*** Opening RECORDED INFORMATION ***

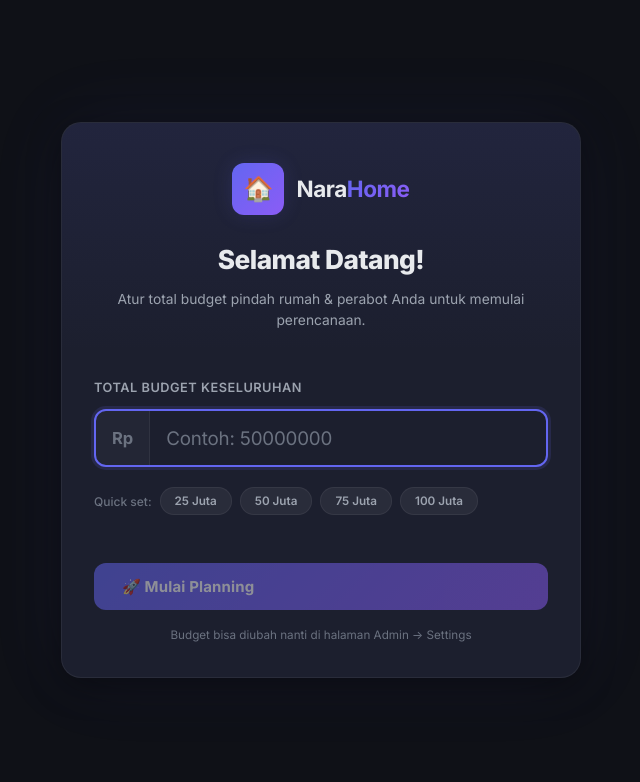
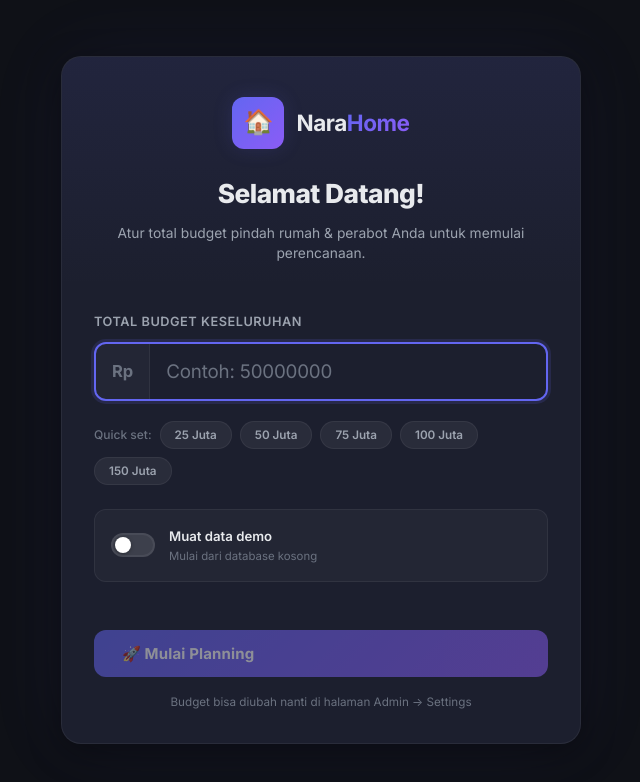
Before and after one commit to yusufwardana/myhome, a Next.js app: page / in a window 1280 px wide. Shown: the top 782 px of the page, without its empty margins (319-959 px from the left). Built offline with nearby package versions, Linux system fonts and the light colour scheme; no server answers; the database is empty.

Commit message:
feat: Implement initial application structure with budget setup wizard and database initialization.

```diff
--- /dev/null
+++ b/app/api/seed/init/route.js
@@ -0,0 +1,14 @@
+import { NextResponse } from 'next/server';
+import { ensureTables } from '@/lib/db';
+
+// Only ensures DB tables exist — does NOT seed demo data.
+// Called on every app load to bootstrap the schema.
+export async function POST() {
+    try {
+        await ensureTables();
+        return NextResponse.json({ message: 'Tables ready' });
+    } catch (error) {
+        console.error('POST /api/seed/init error:', error);
+        return NextResponse.json({ error: error.message }, { status: 500 });
+    }
+}
--- a/app/globals.css
+++ b/app/globals.css
@@ -1976,6 +1976,78 @@ table tbody tr.overbudget:hover {
   color: var(--text-muted);
 }
 
+/* Demo data toggle */
+.budget-setup-demo-toggle {
+  display: flex;
+  align-items: center;
+  gap: 14px;
+  margin-top: 24px;
+  padding: 16px;
+  background: rgba(255, 255, 255, 0.03);
+  border: 1px solid var(--border-color);
+  border-radius: var(--radius-md);
+  cursor: pointer;
+  transition: all var(--transition-fast);
+  user-select: none;
+}
+
+.budget-setup-demo-toggle:hover {
+  background: rgba(255, 255, 255, 0.05);
+  border-color: var(--border-color-hover);
+}
+
+.budget-setup-toggle-track {
+  width: 44px;
+  height: 24px;
+  border-radius: var(--radius-full);
+  background: rgba(255, 255, 255, 0.12);
+  border: 2px solid var(--border-color);
+  position: relative;
+  flex-shrink: 0;
+  transition: all var(--transition-fast);
+  cursor: pointer;
+}
+
+.budget-setup-toggle-track.on {
+  background: var(--accent-primary);
+  border-color: var(--accent-primary);
+}
+
+.budget-setup-toggle-thumb {
+  position: absolute;
+  top: 2px;
+  left: 2px;
+  width: 16px;
+  height: 16px;
+  border-radius: 50%;
+  background: white;
+  transition: transform var(--transition-fast);
+  box-shadow: 0 1px 4px rgba(0, 0, 0, 0.3);
+}
+
+.budget-setup-toggle-track.on .budget-setup-toggle-thumb {
+  transform: translateX(20px);
+}
+
+.budget-setup-demo-text {
+  flex: 1;
+  display: flex;
+  flex-direction: column;
+  gap: 2px;
+}
+
+.budget-setup-demo-label {
+  font-size: 0.88rem;
+  font-weight: 600;
+  color: var(--text-primary);
+}
+
+.budget-setup-demo-sub {
+  font-size: 0.76rem;
+  color: var(--text-muted);
+  line-height: 1.4;
+}
+
 /* ============================================
    BUDGET OVERVIEW BAR (Dashboard)
    ============================================ */
--- a/app/page.js
+++ b/app/page.js
@@ -93,20 +93,24 @@ export default function HomePage() {
   useEffect(() => {
     (async () => {
       setLoading(true);
-      try { await fetch('/api/seed', { method: 'POST' }); } catch { }
+      try {
+        // Ensure DB tables exist, but do NOT auto-seed demo data
+        await fetch('/api/seed/init', { method: 'POST' });
+      } catch { }
       const s = await fetchSettings();
-      await Promise.all([fetchCategories(), fetchItems()]);
-      // If total_budget is not set or is '0', show setup screen
+      // Only load data if budget has been configured
       if (!s.total_budget || s.total_budget === '0') {
         setNeedSetup(true);
+      } else {
+        await Promise.all([fetchCategories(), fetchItems()]);
       }
       setLoading(false);
     })();
   }, [fetchCategories, fetchItems, fetchSettings]);
 
   const handleSetupComplete = useCallback(async () => {
+    setNeedSetup(false);
     await refreshData();
-    setNeedSetup(false);
   }, [refreshData]);
 
   const navigate = useCallback((p) => {
@@ -139,7 +143,7 @@ export default function HomePage() {
   if (needSetup) {
     return (
       <>
-        <BudgetSetup onComplete={handleSetupComplete} />
+        <BudgetSetup onComplete={handleSetupComplete} showToast={showToast} />
         <Toast toasts={toasts} />
       </>
     );
--- a/components/BudgetSetup.js
+++ b/components/BudgetSetup.js
@@ -2,10 +2,11 @@
 
 import { useState } from 'react';
 
-export default function BudgetSetup({ onComplete }) {
+export default function BudgetSetup({ onComplete, showToast }) {
     const [amount, setAmount] = useState('');
     const [saving, setSaving] = useState(false);
     const [error, setError] = useState('');
+    const [loadDemo, setLoadDemo] = useState(false);
 
     const formatPreview = (val) => {
         const num = Number(val);
@@ -26,16 +27,25 @@ export default function BudgetSetup({ onComplete }) {
         setError('');
         setSaving(true);
         try {
+            // 1. Save total_budget to settings
             const res = await fetch('/api/admin/settings', {
                 method: 'PUT',
                 headers: { 'Content-Type': 'application/json' },
                 body: JSON.stringify({ total_budget: String(num) }),
             });
-            if (!res.ok) throw new Error('Failed to save');
+            if (!res.ok) throw new Error('Gagal menyimpan budget');
+
+            // 2. Optionally seed demo data
+            if (loadDemo) {
+                const seedRes = await fetch('/api/seed', { method: 'POST' });
+                if (!seedRes.ok) throw new Error('Gagal memuat data demo');
+            }
+
+            showToast?.('Budget berhasil disimpan! 🎉');
             onComplete();
         } catch (err) {
             console.error(err);
-            setError('Gagal menyimpan budget. Coba lagi.');
+            setError(err.message || 'Gagal menyimpan. Coba lagi.');
         }
         setSaving(false);
     };
@@ -49,6 +59,7 @@ export default function BudgetSetup({ onComplete }) {
         { label: '50 Juta', value: 50000000 },
         { label: '75 Juta', value: 75000000 },
         { label: '100 Juta', value: 100000000 },
+        { label: '150 Juta', value: 150000000 },
     ];
 
     return (
@@ -60,7 +71,7 @@ export default function BudgetSetup({ onComplete }) {
                         <span className="budget-setup-logo-text">Nara<span>Home</span></span>
                     </div>
                     <h1>Selamat Datang!</h1>
-                    <p>Atur total budget pindah rumah & perabot Anda untuk memulai perencanaan.</p>
+                    <p>Atur total budget pindah rumah &amp; perabot Anda untuk memulai perencanaan.</p>
                 </div>
 
                 <div className="budget-setup-body">
@@ -80,10 +91,10 @@ export default function BudgetSetup({ onComplete }) {
                     </div>
                     {amount && Number(amount) > 0 && (
                         <div className="budget-setup-preview">
-                            {formatPreview(amount)}
+                            = {formatPreview(amount)}
                         </div>
                     )}
-                    {error && <div className="budget-setup-error">{error}</div>}
+                    {error && <div className="budget-setup-error">⚠️ {error}</div>}
 
                     <div className="budget-setup-presets">
                         <span className="budget-setup-presets-label">Quick set:</span>
@@ -97,6 +108,21 @@ export default function BudgetSetup({ onComplete }) {
                             </button>
                         ))}
                     </div>
+
+                    {/* Demo data toggle */}
+                    <label className="budget-setup-demo-toggle">
+                        <div className={`budget-setup-toggle-track ${loadDemo ? 'on' : ''}`} onClick={() => setLoadDemo(v => !v)}>
+                            <div className="budget-setup-toggle-thumb" />
+                        </div>
+                        <div className="budget-setup-demo-text">
+                            <span className="budget-setup-demo-label">Muat data demo</span>
+                            <span className="budget-setup-demo-sub">
+                                {loadDemo
+                                    ? 'Akan diisi contoh kategori & items — bisa dihapus nanti'
+                                    : 'Mulai dari database kosong'}
+                            </span>
+                        </div>
+                    </label>
                 </div>
 
                 <div className="budget-setup-footer">
@@ -104,6 +130,7 @@ export default function BudgetSetup({ onComplete }) {
                         className="btn btn-primary budget-setup-submit"
                         onClick={handleSubmit}
                         disabled={saving || !amount || Number(amount) <= 0}
+                        id="btn-budget-setup-submit"
                     >
                         {saving ? '⏳ Menyimpan...' : '🚀 Mulai Planning'}
                     </button>
```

*** Closing RECORDED INFORMATION ***

◆ ACTIVITY
The answer must be a single number: the count of lines above that contain the word "fetchCategories".

◆ ANSWER BELOW
3